> _WHAT YOU SHOULD DO_
Reproduce all lines of the listing below in which the word "tags" occurs.

> _TASK DATA_
⟨

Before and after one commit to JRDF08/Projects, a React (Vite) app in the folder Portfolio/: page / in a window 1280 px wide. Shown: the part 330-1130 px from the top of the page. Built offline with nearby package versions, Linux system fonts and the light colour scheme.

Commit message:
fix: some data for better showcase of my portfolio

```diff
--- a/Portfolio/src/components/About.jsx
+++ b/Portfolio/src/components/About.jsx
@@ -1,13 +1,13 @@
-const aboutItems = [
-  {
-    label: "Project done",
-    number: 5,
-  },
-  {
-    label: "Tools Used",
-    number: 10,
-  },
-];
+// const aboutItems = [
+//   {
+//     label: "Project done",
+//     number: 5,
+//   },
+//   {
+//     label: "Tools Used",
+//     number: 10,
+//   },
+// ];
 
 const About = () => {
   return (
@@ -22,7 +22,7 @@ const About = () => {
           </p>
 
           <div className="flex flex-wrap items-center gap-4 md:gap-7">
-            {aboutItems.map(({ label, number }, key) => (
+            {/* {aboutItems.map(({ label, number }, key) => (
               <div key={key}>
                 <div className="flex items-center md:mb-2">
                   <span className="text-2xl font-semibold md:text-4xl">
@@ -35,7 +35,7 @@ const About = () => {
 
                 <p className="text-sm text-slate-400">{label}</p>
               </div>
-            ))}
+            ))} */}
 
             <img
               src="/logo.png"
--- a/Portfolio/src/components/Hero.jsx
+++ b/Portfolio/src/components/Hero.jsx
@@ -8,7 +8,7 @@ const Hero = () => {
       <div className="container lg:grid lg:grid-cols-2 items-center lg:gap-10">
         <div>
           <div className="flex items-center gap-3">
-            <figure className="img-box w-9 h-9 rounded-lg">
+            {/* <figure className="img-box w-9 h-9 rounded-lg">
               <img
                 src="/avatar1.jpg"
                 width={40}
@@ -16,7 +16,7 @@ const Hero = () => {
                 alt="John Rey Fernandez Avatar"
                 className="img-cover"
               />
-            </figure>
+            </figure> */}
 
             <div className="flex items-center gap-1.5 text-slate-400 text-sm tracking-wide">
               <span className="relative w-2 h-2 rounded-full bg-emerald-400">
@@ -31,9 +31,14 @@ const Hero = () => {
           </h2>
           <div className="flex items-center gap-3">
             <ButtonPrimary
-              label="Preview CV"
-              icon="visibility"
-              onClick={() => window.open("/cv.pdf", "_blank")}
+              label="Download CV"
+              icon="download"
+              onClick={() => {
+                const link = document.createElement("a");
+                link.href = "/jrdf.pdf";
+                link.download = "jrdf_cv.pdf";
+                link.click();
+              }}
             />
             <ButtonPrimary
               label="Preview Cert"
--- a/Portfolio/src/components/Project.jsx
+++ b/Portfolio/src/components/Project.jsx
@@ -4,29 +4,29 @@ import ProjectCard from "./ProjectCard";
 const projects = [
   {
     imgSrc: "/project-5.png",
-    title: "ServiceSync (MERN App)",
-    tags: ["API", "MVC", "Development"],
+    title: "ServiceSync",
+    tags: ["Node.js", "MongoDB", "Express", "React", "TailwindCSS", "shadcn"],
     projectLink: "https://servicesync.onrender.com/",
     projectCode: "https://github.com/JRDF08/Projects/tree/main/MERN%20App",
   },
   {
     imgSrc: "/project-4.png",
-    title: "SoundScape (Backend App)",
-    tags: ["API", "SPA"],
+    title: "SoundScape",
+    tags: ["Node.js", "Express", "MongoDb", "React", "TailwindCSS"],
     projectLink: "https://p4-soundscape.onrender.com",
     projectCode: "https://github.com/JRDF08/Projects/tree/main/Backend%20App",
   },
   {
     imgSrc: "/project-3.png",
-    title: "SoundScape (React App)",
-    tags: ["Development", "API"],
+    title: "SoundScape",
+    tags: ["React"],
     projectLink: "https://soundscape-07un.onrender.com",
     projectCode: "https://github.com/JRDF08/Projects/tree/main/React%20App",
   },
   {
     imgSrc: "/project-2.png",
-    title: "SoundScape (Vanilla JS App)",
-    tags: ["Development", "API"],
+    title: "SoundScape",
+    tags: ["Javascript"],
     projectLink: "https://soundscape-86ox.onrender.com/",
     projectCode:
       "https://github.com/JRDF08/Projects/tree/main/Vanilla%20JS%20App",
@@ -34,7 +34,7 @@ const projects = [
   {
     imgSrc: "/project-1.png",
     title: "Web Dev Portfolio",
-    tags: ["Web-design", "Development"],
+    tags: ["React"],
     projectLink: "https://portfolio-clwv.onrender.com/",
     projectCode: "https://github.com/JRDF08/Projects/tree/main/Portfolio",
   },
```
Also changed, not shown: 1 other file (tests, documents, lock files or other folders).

⟩

> _YOUR SOLUTION_
-    tags: ["API", "MVC", "Development"],
+    tags: ["Node.js", "MongoDB", "Express", "React", "TailwindCSS", "shadcn"],
-    tags: ["API", "SPA"],
+    tags: ["Node.js", "Express", "MongoDb", "React", "TailwindCSS"],
-    tags: ["Development", "API"],
+    tags: ["React"],
-    tags: ["Development", "API"],
+    tags: ["Javascript"],
-    tags: ["Web-design", "Development"],
+    tags: ["React"],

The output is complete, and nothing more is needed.